She had found the ad in the classifieds, cut it out and put it in her wallet. The personal ads that caught her attention turned her off quickly with their promises of leather- and chain mail-clad kinkiness, but the large ad with the tastefully blurred image of two human silhouettes, one tied up, the other not, looked promising. Her first reaction upon seeing it was mild shock that such a dating agency should be advertising in a regular newspaper . . .
Beach and Ocean by Joel Van Noord
First came the gasp and then the scream. He knew the cause for the scream. But the gasp was from a dangerous place he had no history of. Then there was the sick slurp and the gasping release and collapse. The splatters made no noise . . .

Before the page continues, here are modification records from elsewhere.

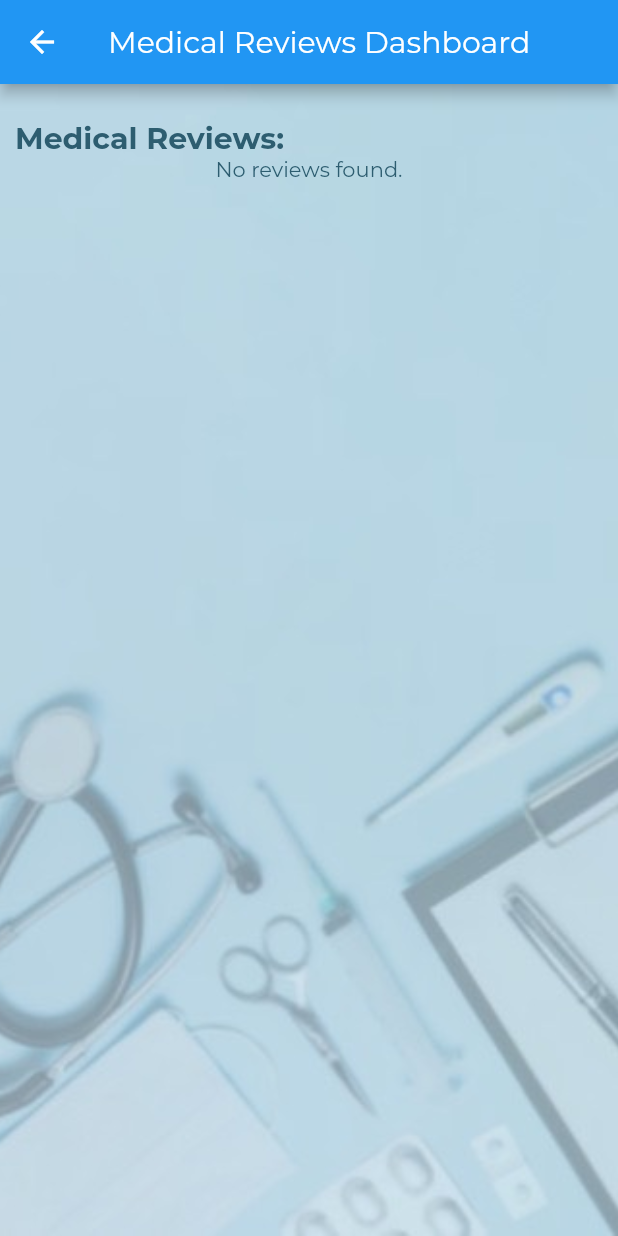
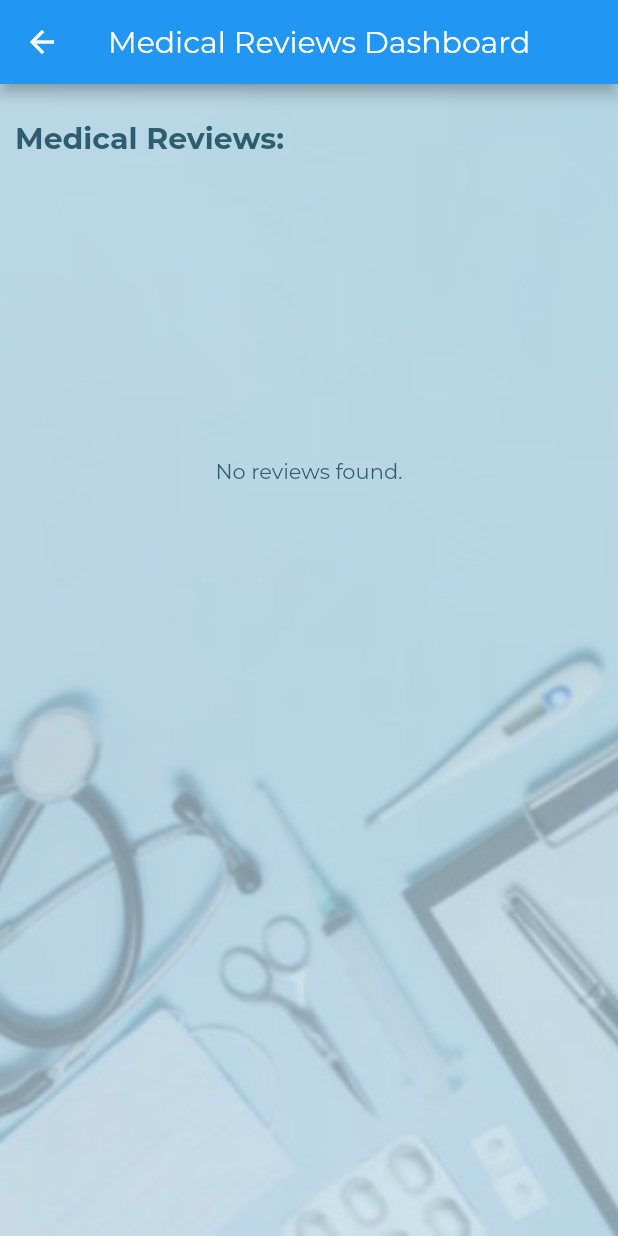
Before and after one commit to chaimamaalej/Flutterproject, a Flutter app: the MedicalReviewPage screen opened directly, on a phone screen of 412 x 824 dp. Run offline on Flutter 3.47's test engine with Material 2 defaults, Android fonts, the phone set to English and light mode, and no system bars; our stand-ins replace audioplayers, cloud_firestore, firebase_auth, firebase_core, google_nav_bar, image_picker and 1 more; accounts and stored records are empty.

Commit message:
medical review

```diff
--- a/lib/pages/medicalreview.dart
+++ b/lib/pages/medicalreview.dart
@@ -106,7 +106,11 @@ class MedicalReviewPage extends StatelessWidget {
                             fontWeight: FontWeight.bold,
                           ),
                         ),
-                        buildReviewList(),
+                        SizedBox(height: 10), // Add some vertical space
+                      Container(
+                        height: 400, // Set an appropriate height constraint
+                        child: buildReviewList(),
+                      ),
                       ],
                     ),
                   ),
```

Louder Gospel by Anthony Neil Smith
The Pentecostal youth ministers of the Gulf Coast district met at Shoney's in Biloxi to plan youth events for the school year. It was late September and still hot outside but chilly in the restaurant, arcs of condensation on the tinted windows. Less than half the tables were occupied. Brother Brian from Gulfport suggested the lock-in . . .
The Atlas of Our Bodies by Laurie Seidler
She was standing on the shoulder next to a Mercedes with California plates. The car had a flat, but she wasn't trying to fix it; there was no sign that she'd looked for the jack or even taken the instruction manual out of the glove box. When my headlight washed over her, she was leaning on the front door, looking into the blue-black distance, a wheeled carry-on beside her . . .
Ghost by Josh Capps
I peered out the blinds to see if the cabbie was still staking us out. The yellow car sat just below the window, smoke waltzing from the tailpipe. I went to the door and cracked it again, slow and discreet. An angry cabbie stared into my eyes. His bushy moustache was furious, and I slammed the door . . .